The U.S. Department of Education (DoE) exercises jurisdiction over the collection of student loans. Should a student loan go into arrears and be declared in default, the DoE may issue an administrative wage garnishment to repay this loan. However, the most that the DoE can garnish is 15% of the student’s (or guarantor’s) “Disposable Earnings,” or only amounts more than 30 times the minimum wage, as previously delineated. You could look at this as a “15-30 Rule,” if you’re getting into the swing of it.
Other Debts Receiving Special Treatment
Many debts receive special treatment under federal law and are deemed exempt from any form of wage garnishment. These include:
- SSI Benefits
- Unemployment Insurance Benefits
- Veteran’s Benefits
- Certain Military Pensions
- Public Assistance Payments
- Disability Compensation
- Worker’s Comp
- Railroad and Black Lung benefits
Special Rules for Bankruptcy and Federal IRS Tax Debts
The Court in Chapter 7 bankruptcy proceedings, or the trustee in a Chapter 13 reorganization, can reach as much as ninety percent (90%) of an employee’s “disposable earnings,” though hardship is always considered. Likewise, the IRS can garnish as much as seventy percent (70%) of an employee’s wages, after applying a complicated formula that takes hardship into account.
Priority Between Multiple Garnishment Orders
When the debtor-employee faces multiple types of garnishment orders, the employer must first prioritize certain debts over others, subject collectively to the previously-discussed limitations. Generally, the order of priority runs as follows:
- past due child support always comes first,
- followed next by past due federal income taxes,
- then defaulted student loans,
- bankruptcy payments, and
- state and local levies.
All of these come before consumer debt, credit cards, pay day loans, even medical liens, and it is the character of the debt, not the timing or order of garnishment that is controlling.
Louisiana Job Protection for Wage Garnishment Process
Some employers, especially smaller ones, would rather fire the employee than shoulder the burden of garnishing wages.

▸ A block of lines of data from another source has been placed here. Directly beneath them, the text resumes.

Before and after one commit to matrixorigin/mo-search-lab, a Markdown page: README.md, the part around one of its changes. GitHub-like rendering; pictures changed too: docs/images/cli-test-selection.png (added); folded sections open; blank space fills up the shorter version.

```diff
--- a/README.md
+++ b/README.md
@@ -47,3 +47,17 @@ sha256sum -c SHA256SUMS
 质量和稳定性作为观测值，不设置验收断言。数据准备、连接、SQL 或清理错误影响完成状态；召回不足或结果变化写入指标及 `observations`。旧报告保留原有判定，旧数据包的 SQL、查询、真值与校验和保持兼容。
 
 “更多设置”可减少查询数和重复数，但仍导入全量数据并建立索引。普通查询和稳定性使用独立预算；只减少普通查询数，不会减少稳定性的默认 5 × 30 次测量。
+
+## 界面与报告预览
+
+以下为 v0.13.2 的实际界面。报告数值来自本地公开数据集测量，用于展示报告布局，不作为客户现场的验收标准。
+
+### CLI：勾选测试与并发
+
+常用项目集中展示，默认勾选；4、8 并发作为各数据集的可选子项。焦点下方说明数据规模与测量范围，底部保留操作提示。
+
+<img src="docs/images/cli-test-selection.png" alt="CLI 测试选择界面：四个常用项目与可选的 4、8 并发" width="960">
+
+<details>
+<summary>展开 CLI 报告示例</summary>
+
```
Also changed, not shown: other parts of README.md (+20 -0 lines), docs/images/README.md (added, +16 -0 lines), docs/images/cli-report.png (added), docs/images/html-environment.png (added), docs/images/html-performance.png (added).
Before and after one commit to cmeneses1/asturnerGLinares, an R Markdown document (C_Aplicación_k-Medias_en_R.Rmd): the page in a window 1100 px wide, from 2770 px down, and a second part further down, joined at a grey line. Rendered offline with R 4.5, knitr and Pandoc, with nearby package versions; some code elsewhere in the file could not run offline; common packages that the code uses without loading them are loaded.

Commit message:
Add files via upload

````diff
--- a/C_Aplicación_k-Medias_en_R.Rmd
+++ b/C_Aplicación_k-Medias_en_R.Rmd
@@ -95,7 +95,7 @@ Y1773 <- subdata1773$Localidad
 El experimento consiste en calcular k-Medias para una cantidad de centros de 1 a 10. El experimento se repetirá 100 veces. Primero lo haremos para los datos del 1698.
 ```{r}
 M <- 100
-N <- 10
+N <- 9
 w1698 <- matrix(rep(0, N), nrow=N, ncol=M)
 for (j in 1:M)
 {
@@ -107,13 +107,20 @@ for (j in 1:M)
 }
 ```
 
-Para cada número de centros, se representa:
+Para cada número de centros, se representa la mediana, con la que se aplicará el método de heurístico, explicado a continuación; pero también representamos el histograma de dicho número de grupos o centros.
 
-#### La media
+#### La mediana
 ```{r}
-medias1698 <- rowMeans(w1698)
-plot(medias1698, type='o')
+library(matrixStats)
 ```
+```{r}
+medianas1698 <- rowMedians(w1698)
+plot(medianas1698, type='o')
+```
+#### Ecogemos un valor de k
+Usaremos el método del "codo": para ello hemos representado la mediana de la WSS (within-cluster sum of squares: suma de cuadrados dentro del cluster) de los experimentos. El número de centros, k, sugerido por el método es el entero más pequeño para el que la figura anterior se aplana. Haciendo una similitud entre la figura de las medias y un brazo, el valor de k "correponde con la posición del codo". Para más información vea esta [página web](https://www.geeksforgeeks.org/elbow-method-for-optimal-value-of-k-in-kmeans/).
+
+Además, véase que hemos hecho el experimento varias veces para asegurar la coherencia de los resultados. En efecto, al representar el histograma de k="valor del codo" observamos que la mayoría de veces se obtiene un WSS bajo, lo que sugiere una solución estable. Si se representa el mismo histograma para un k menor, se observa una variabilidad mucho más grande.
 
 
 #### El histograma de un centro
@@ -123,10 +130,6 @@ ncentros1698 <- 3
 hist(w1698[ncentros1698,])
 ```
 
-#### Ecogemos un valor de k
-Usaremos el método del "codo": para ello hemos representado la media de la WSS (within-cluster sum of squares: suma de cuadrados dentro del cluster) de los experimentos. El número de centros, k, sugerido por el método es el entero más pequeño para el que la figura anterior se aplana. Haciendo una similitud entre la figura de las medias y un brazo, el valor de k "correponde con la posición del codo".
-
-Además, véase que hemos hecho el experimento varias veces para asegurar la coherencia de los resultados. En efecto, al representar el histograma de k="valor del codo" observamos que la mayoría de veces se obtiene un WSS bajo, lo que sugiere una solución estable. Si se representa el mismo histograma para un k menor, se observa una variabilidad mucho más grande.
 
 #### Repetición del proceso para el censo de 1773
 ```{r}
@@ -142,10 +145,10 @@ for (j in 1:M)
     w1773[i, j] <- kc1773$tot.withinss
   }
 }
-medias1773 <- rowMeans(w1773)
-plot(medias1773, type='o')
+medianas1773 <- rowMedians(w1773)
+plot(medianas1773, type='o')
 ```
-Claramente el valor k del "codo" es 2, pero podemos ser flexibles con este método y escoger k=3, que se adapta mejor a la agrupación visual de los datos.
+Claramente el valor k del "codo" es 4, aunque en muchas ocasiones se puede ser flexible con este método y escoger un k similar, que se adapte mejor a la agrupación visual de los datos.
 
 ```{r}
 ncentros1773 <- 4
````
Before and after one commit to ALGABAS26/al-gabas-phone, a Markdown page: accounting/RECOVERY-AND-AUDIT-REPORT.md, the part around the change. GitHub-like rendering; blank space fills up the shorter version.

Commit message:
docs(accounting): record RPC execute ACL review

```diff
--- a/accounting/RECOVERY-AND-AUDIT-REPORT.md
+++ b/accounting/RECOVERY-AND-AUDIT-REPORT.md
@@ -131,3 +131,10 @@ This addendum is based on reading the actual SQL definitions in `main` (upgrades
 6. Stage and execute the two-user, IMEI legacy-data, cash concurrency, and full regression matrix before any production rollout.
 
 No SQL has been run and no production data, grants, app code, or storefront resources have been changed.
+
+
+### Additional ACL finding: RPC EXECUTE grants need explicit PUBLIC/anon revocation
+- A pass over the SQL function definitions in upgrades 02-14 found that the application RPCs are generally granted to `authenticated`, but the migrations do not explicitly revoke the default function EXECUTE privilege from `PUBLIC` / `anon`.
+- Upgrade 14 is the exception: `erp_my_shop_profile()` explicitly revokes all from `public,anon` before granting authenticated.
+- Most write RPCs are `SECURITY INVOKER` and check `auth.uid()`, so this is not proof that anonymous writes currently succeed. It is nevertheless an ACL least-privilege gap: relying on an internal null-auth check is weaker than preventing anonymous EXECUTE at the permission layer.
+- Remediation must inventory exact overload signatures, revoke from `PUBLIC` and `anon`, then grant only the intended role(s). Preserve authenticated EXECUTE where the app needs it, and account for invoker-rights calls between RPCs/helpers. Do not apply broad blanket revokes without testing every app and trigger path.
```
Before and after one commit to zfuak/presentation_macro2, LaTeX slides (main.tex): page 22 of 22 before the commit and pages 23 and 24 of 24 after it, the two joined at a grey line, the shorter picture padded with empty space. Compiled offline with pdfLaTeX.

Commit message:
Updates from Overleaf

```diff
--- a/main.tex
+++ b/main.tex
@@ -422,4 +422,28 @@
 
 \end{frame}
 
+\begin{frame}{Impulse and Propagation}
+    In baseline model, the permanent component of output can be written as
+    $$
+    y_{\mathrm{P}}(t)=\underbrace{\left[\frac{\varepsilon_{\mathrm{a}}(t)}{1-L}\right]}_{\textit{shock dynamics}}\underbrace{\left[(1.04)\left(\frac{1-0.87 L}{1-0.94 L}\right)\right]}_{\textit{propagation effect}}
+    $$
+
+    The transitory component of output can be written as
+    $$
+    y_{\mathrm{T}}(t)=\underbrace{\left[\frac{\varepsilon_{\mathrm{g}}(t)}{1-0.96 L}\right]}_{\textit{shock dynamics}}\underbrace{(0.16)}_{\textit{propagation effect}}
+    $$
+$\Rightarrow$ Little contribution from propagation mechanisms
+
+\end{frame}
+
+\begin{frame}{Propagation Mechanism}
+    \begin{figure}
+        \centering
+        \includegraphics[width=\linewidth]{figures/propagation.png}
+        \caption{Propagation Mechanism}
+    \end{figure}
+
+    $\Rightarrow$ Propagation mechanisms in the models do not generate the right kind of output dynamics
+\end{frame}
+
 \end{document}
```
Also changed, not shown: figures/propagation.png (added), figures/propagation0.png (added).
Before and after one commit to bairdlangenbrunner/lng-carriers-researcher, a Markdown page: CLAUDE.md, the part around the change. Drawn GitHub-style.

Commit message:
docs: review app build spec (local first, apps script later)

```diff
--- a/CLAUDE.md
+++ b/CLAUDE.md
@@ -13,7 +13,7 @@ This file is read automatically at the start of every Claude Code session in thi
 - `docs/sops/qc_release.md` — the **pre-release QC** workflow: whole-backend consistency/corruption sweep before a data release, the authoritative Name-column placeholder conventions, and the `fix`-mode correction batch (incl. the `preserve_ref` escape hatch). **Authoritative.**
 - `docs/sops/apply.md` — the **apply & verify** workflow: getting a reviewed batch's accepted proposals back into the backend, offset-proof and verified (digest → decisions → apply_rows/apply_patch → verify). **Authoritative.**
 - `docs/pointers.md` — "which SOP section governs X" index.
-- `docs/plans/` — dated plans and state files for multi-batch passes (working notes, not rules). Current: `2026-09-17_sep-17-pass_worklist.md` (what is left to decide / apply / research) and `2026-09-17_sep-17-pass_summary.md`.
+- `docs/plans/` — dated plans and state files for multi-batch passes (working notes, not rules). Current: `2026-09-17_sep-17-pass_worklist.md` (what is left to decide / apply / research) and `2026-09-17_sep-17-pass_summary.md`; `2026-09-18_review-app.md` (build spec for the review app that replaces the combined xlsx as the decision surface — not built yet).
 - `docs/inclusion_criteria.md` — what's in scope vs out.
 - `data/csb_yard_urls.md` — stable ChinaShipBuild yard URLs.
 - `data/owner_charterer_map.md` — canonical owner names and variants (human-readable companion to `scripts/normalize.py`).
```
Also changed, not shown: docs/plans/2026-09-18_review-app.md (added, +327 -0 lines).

Under federal law, this is prohibited and can subject the employer to liability, fines, or worse.
Louisiana Wage Garnishment law can be simple in some situations and complicated in others, depending on the nature of the debt and the debtor-employee’s unique circumstances. If the debt is anything other than de minimus, in which case you should just pay it off, it is always best to give yourself the peace of mind acquired through consulting a qualified debtor-creditor, legal, or tax professional.
Chapter 4, Garnishment Under a Writ of Fieri Facias, Art. 2411. Garnishee; effect of service; financial institutions, https://legis.la.gov/legis/Law.aspx?d=111454.
Louisiana Department of Labor, Workforce Commission website: http://www.laworks.net/.
Title II of the Consumer Credit Protection Act, 15 U.S.C. Section 1671 to 1777 (garnishment orders).
The Federal Wage Garnishment Law, Title III of the Consumer Credit Protection Act, 15 USC 1671 et seq., https://www.dol.gov/whd/regs/statutes/garn01.pdf.
United States Department of Labor, Wage and Hour Division, Fact Sheet #30: https://www.dol.gov/whd/regs/compliance/whdfs30.htm.
United States Department of Labor, Wage and Hour Division, Federal Wage Garnishments, https://www.dol.gov/whd/garnishment/.
United States Department of Labor, Summary of Major Laws of the Department of Labor, https://www.dol.gov/general/aboutdol/majorlaws.
Fair Labor Standards Act, as amended, Public Law 99-150, enacted on November 13, 1985, amending the Fair Labor Standards Act, https://www.gpo.gov/fdsys/pkg/STATUTE-99/pdf/STATUTE-99-Pg787.pdf.